Borough and State: Manhattan, New York
Type of district: certified local historic district
Main Intersection: West 19th and 5th Avenue
The Ladies’ Mile Historic District is named for the stretch of Broadway that became, toward the end of the 19th century, a prime shopping destination for the women of New York. As such, most of the district’s buildings are commercial and date from the period between the Civil War and World War I. In 1899, laws prohibited the combination of production and living quarters without a permit, requiring many people who had worked at home to find commercial space. This, combined with the pressure of unions for better working conditions, spurred the development of the district’s most common building type – the multi-story store and loft building.
Broadway originally developed as a haven for dry goods stores, household furnishings and decorating shops, and specialty stores, such as the one that sold goods from the Near East. Sixth Avenue housed most of the department stores. Fifth Avenue, which had been the premiere shopping street, became lined with speculative store and loft buildings, as well as offices. The cross streets’ converted row houses and newer loft buildings housed smaller merchants and firms that serviced the larger stores on the north-south streets. During and following World War I, all of the department stores moved uptown and the buildings were converted for manufacturing use.
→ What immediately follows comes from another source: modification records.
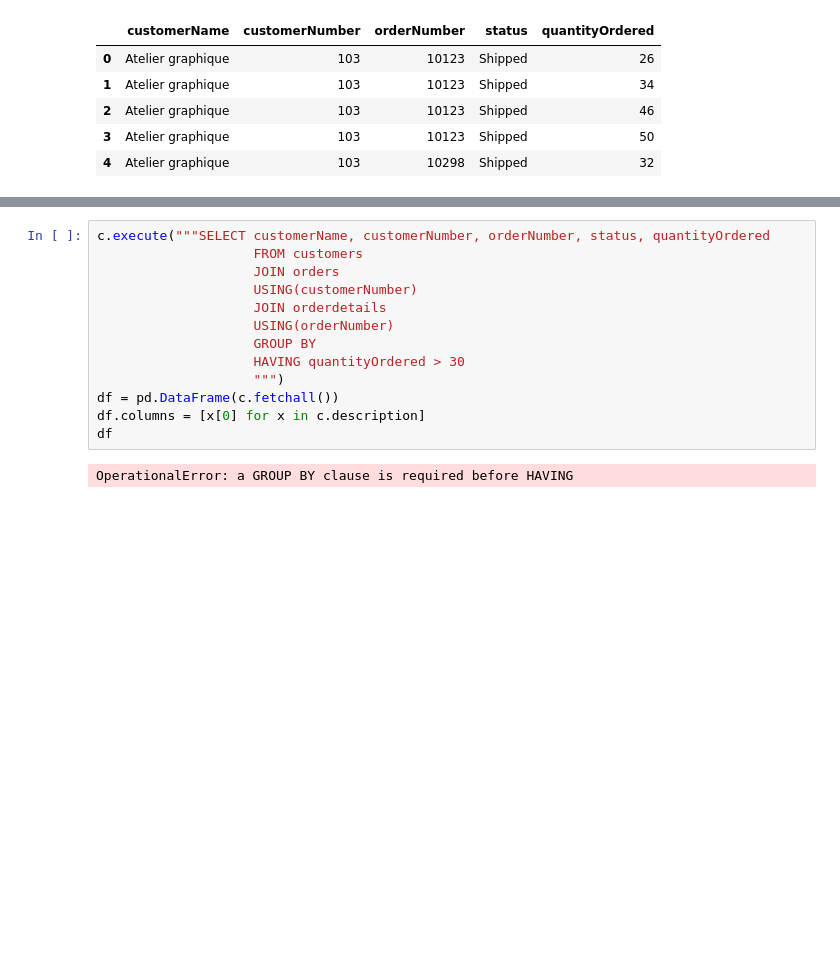
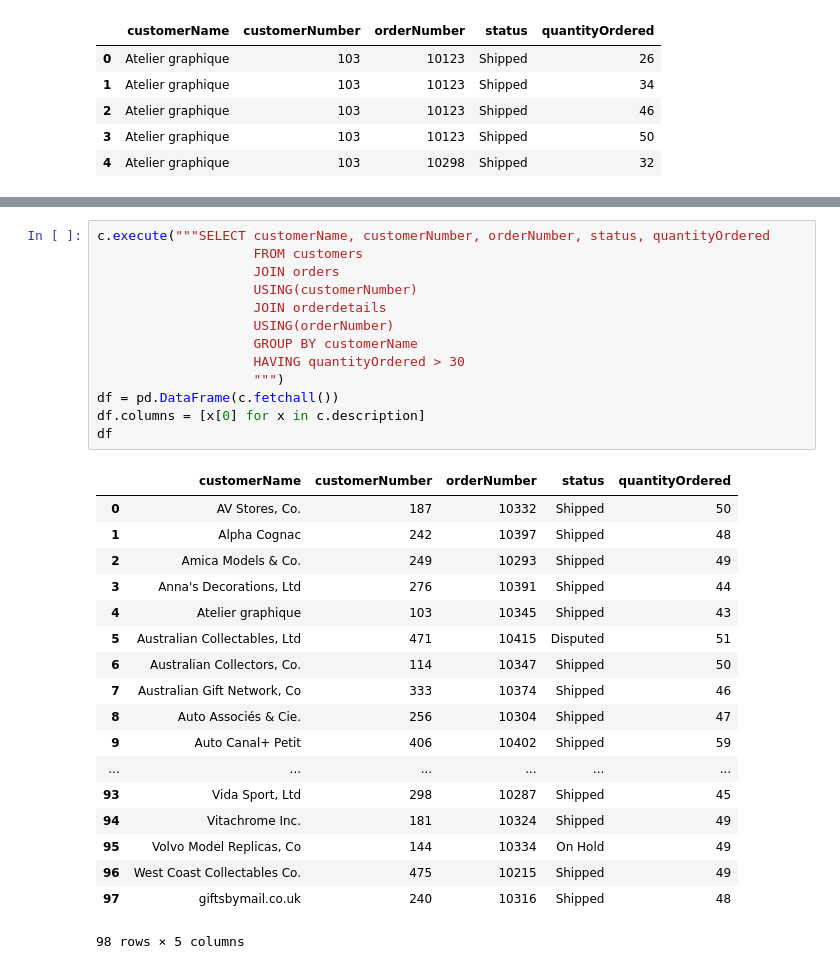
Before and after one commit to robblatt/dsc-more-practice-with-sql-queries-lab-nyc-ds-career-042219, a Jupyter notebook: index.ipynb, the cells around one changed output, grey strips where cells are left out. Drawn from its saved outputs; the diff is of its cells as text; blank space fills up the shorter version.

```diff
--- a/index.ipynb
+++ b/index.ipynb
@@ -131,18 +131,35 @@ Now, repeat the last query, but only get orders from customers that have a quant
 # %%
 c.execute("""SELECT customerName, customerNumber, orderNumber, status, quantityOrdered
                     FROM customers
                     JOIN orders
                     USING(customerNumber)
                     JOIN orderdetails
                     USING(orderNumber)
-                    GROUP BY
+                    GROUP BY customerName
                     HAVING quantityOrdered > 30
                     """)
 df = pd.DataFrame(c.fetchall())
 df.columns = [x[0] for x in c.description]
 df
 # %% [output]
+|  | customerName | customerNumber | orderNumber | status | quantityOrdered |
+| 0 | AV Stores, Co. | 187 | 10332 | Shipped | 50 |
+| 1 | Alpha Cognac | 242 | 10397 | Shipped | 48 |
+| 2 | Amica Models & Co. | 249 | 10293 | Shipped | 49 |
+| 3 | Anna's Decorations, Ltd | 276 | 10391 | Shipped | 44 |
+| 4 | Atelier graphique | 103 | 10345 | Shipped | 43 |
+| 5 | Australian Collectables, Ltd | 471 | 10415 | Disputed | 51 |
+| 6 | Australian Collectors, Co. | 114 | 10347 | Shipped | 50 |
+| 7 | Australian Gift Network, Co | 333 | 10374 | Shipped | 46 |
+| 8 | Auto Associés & Cie. | 256 | 10304 | Shipped | 47 |
+| 9 | Auto Canal+ Petit | 406 | 10402 | Shipped | 59 |
+| ... | ... | ... | ... | ... | ... |
+| 93 | Vida Sport, Ltd | 298 | 10287 | Shipped | 45 |
+| 94 | Vitachrome Inc. | 181 | 10324 | Shipped | 49 |
+| 95 | Volvo Model Replicas, Co | 144 | 10334 | On Hold | 49 |
+| 96 | West Coast Collectables Co. | 475 | 10215 | Shipped | 49 |
+| 97 | giftsbymail.co.uk | 240 | 10316 | Shipped | 48 |
-OperationalError: a GROUP BY clause is required before HAVING
+98 rows × 5 columns
 # %% [markdown]
 #### Expected Output
 
```
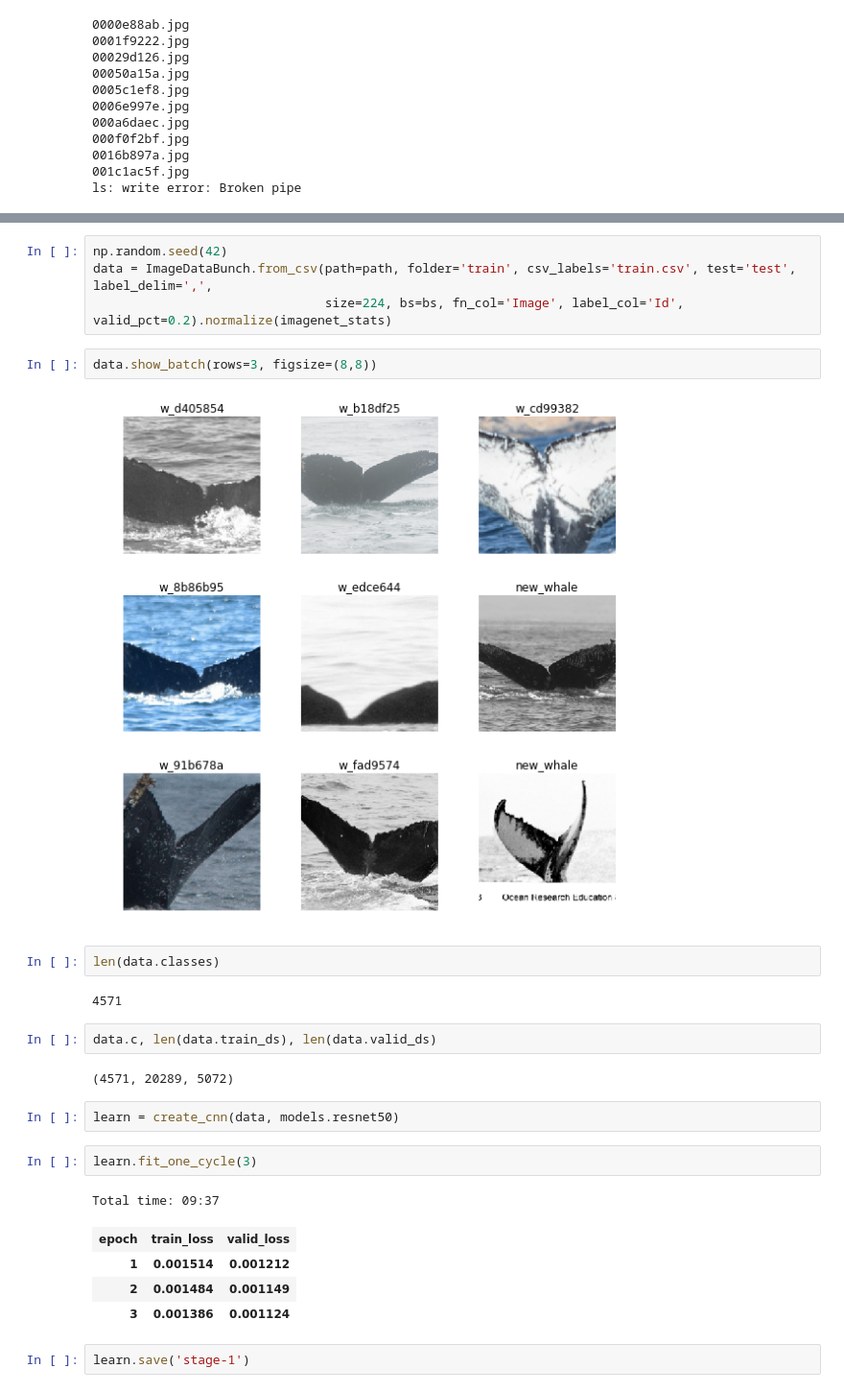
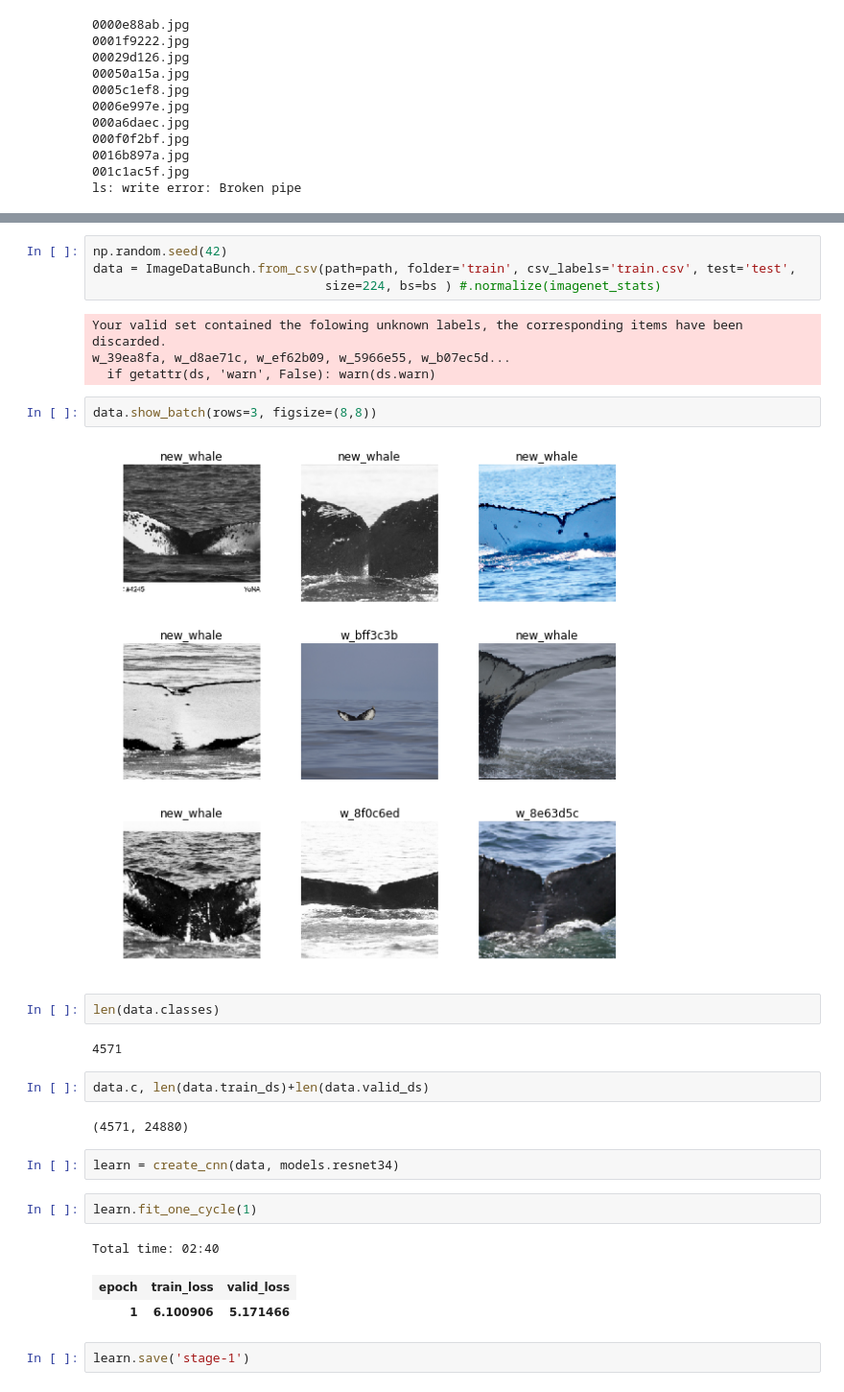
Before and after one commit to sq5rix/humpback, a Jupyter notebook: moby.ipynb, the cells around one changed output, grey strips where cells are left out. Shown at 96% size. Drawn from its saved outputs; the diff is of its cells as text.

```diff
--- a/moby.ipynb
+++ b/moby.ipynb
@@ -52,29 +76,31 @@ ls: write error: Broken pipe
 # %%
 np.random.seed(42)
-data = ImageDataBunch.from_csv(path=path, folder='train', csv_labels='train.csv', test='test', label_delim=',',
-                               size=224, bs=bs, fn_col='Image', label_col='Id', valid_pct=0.2).normalize(imagenet_stats)
+data = ImageDataBunch.from_csv(path=path, folder='train', csv_labels='train.csv', test='test',
+                               size=224, bs=bs ) #.normalize(imagenet_stats)
+# %% [output]
+Your valid set contained the folowing unknown labels, the corresponding items have been discarded.
+w_39ea8fa, w_d8ae71c, w_ef62b09, w_5966e55, w_b07ec5d...
+  if getattr(ds, 'warn', False): warn(ds.warn)
 # %%
 data.show_batch(rows=3, figsize=(8,8))
 # %% [output]
-[figure, old version]
+[figure, new version]
 # %%
 len(data.classes)
 # %% [output]
 4571
 # %%
-data.c, len(data.train_ds), len(data.valid_ds)
+data.c, len(data.train_ds)+len(data.valid_ds)
 # %% [output]
-(4571, 20289, 5072)
+(4571, 24880)
 # %%
-learn = create_cnn(data, models.resnet50)
+learn = create_cnn(data, models.resnet34)
 # %%
-learn.fit_one_cycle(3)
+learn.fit_one_cycle(1)
 # %% [output]
-Total time: 09:37
+Total time: 02:40
 | epoch | train_loss | valid_loss |
-| 1 | 0.001514 | 0.001212 |
-| 2 | 0.001484 | 0.001149 |
-| 3 | 0.001386 | 0.001124 |
+| 1 | 6.100906 | 5.171466 |
 # %%
 learn.save('stage-1')
 # %% [markdown]
```
Also changed, not shown: parts of 8 cells of this notebook.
Today most of the buildings retain their commercial character, though some have been converted for residential use.